SAN FRANCISCO: A small plane crashed into the rear of a car on a Southern California freeway, killing a woman and injuring five other people yesterday.
The incident happened about a mile north of state Route 76. The plane, a single-engine blue and white Lancair IV, landed in the slow lane then slid to the shoulder.
The wreckage is not expected to be moved until investigators from the Federal Aviation Administration can get on scene. The crash will also be investigated by the National Transportation Safety Board.
Officers from California Highway Patrol said the driver was stopped on the shoulder trying to sync his Bluetooth with his vehicle when the car was struck by the plane from behind, according to an American newspaper.
A woman in her 20s, who was seated in the right rear of the car was killed, while three others were taken to a hospital.
It took firefighters about 25 minutes to extricate a 45-year-old woman who was riding in the front passenger seat of the car, according to a news channel.
Firefighters were also able to contain a fuel leak before it caught fire when they arrived on the scene.
The 60-year-old pilot was hospitalized with life-threatening injuries described as severe trauma to his head, according to an American news channel.
The 50-year-old woman who was his passenger was hospitalized with non-life threatening injuries.
Witnesses told investigators that the plane appeared to have mechanical problems.
John Marshall was driving when he saw the plane go down. He pulled over, got out of his car and ran to help those injured.
The crash blocked two lanes and caused backups on the freeway that runs to Las Vegas.
A former major league catcher says he once owned the plane involved in the fatal crash, and he had safely landed it on the same highway 16 years ago.

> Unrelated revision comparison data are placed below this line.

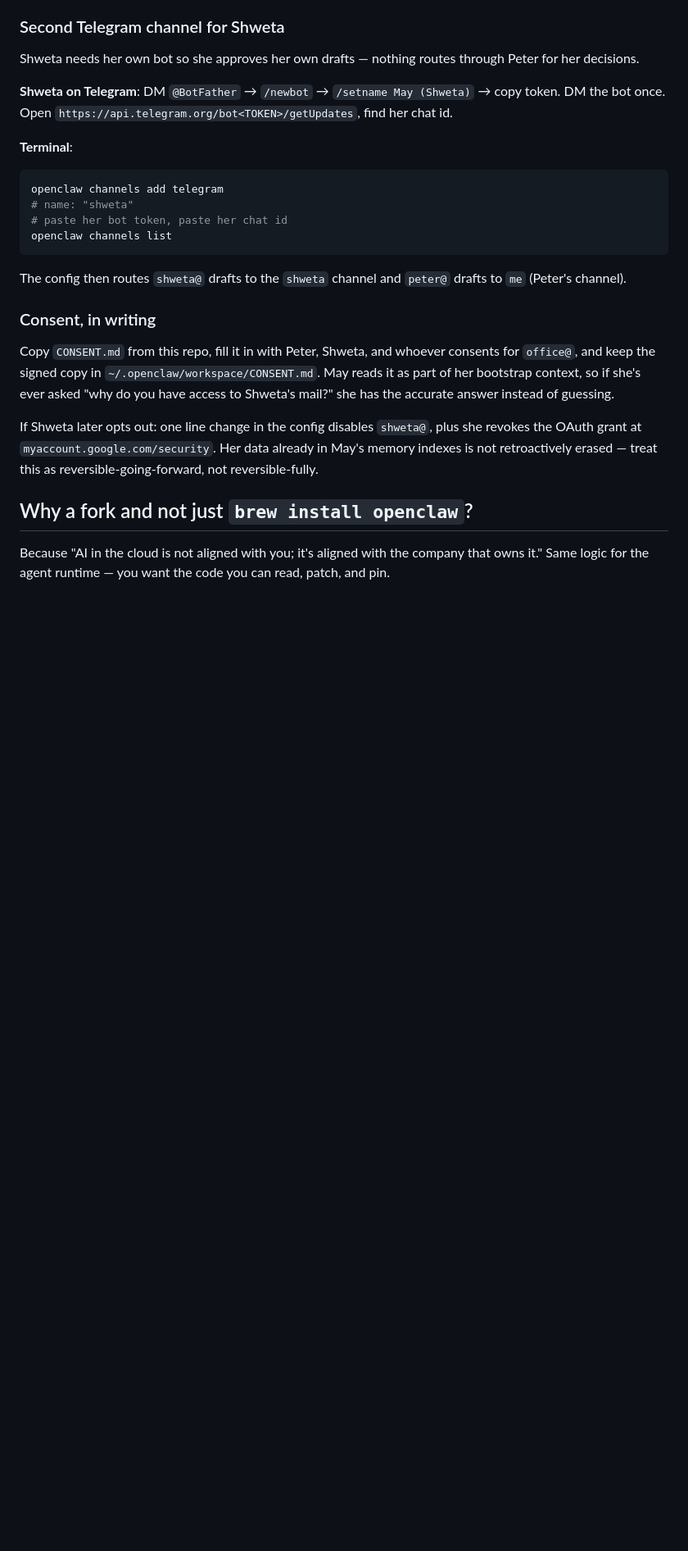
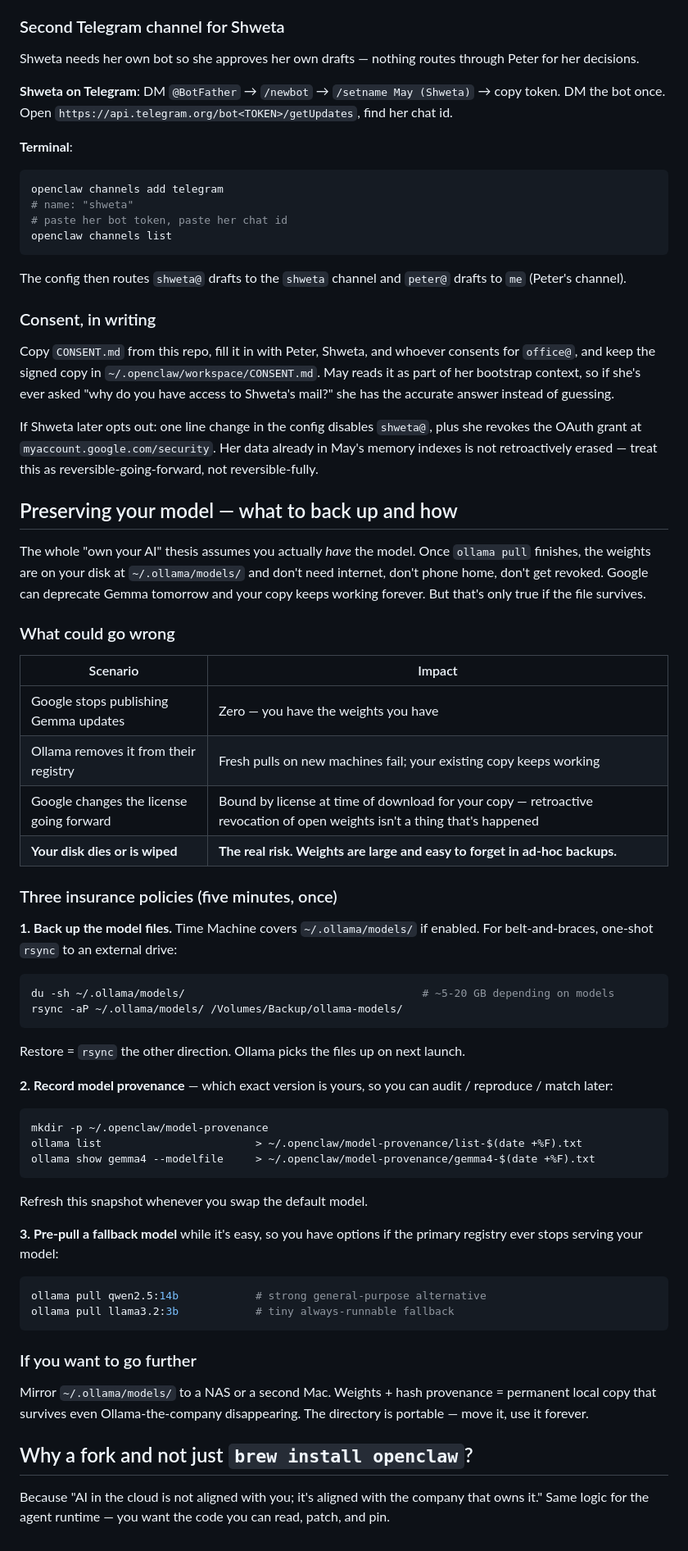
Before and after one commit to peterhunn/peterhunn, a Markdown page: agent/README.md, the part around the change. Shown at 82% size. GitHub-like rendering; blank space fills up the shorter version.

Commit message:
Add model preservation step to setup
Adds a Preserve your model section to README and step 7b to SETUP with
three insurance policies against losing local weights: rsync backup of
~/.ollama/models/, provenance snapshots via ollama list / show
--modelfile, and a pre-pulled fallback model so a vanished registry
does not take May down. Aligned with the own-your-AI thesis: local
autonomy holds only if the disk survives.

Co-Authored-By: Claude Opus 4.7 <noreply@anthropic.com>
Claude-Session: https://claude.ai/code/session_016DoP5YhE2P4PezB9buanUM

````diff
--- a/agent/README.md
+++ b/agent/README.md
@@ -787,6 +787,61 @@ If Shweta later opts out: one line change in the config disables
 indexes is not retroactively erased — treat this as
 reversible-going-forward, not reversible-fully.
 
+## Preserving your model — what to back up and how
+
+The whole "own your AI" thesis assumes you actually *have* the model.
+Once `ollama pull` finishes, the weights are on your disk at
+`~/.ollama/models/` and don't need internet, don't phone home, don't
+get revoked. Google can deprecate Gemma tomorrow and your copy keeps
+working forever. But that's only true if the file survives.
+
+### What could go wrong
+
+| Scenario | Impact |
+|---|---|
+| Google stops publishing Gemma updates | Zero — you have the weights you have |
+| Ollama removes it from their registry | Fresh pulls on new machines fail; your existing copy keeps working |
+| Google changes the license going forward | Bound by license at time of download for your copy — retroactive revocation of open weights isn't a thing that's happened |
+| **Your disk dies or is wiped** | **The real risk. Weights are large and easy to forget in ad-hoc backups.** |
+
+### Three insurance policies (five minutes, once)
+
+**1. Back up the model files.** Time Machine covers `~/.ollama/models/`
+if enabled. For belt-and-braces, one-shot `rsync` to an external drive:
+
+```bash
+du -sh ~/.ollama/models/                                     # ~5-20 GB depending on models
+rsync -aP ~/.ollama/models/ /Volumes/Backup/ollama-models/
+```
+
+Restore = `rsync` the other direction. Ollama picks the files up on
+next launch.
+
+**2. Record model provenance** — which exact version is yours, so you
+can audit / reproduce / match later:
+
+```bash
+mkdir -p ~/.openclaw/model-provenance
+ollama list                        > ~/.openclaw/model-provenance/list-$(date +%F).txt
+ollama show gemma4 --modelfile     > ~/.openclaw/model-provenance/gemma4-$(date +%F).txt
+```
+
+Refresh this snapshot whenever you swap the default model.
+
+**3. Pre-pull a fallback model** while it's easy, so you have options
+if the primary registry ever stops serving your model:
+
+```bash
+ollama pull qwen2.5:14b            # strong general-purpose alternative
+ollama pull llama3.2:3b            # tiny always-runnable fallback
+```
+
+### If you want to go further
+
+Mirror `~/.ollama/models/` to a NAS or a second Mac. Weights + hash
+provenance = permanent local copy that survives even Ollama-the-company
+disappearing. The directory is portable — move it, use it forever.
+
 ## Why a fork and not just `brew install openclaw`?
 
 Because "AI in the cloud is not aligned with you; it's aligned with the
````
Also changed, not shown: agent/SETUP.md (+32 -0 lines).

Matt Nokes said that he sold the plane years ago, but he knew the current owner who crashed Saturday on Interstate 15. Nokes says Hogge is an outstanding pilot and plane builder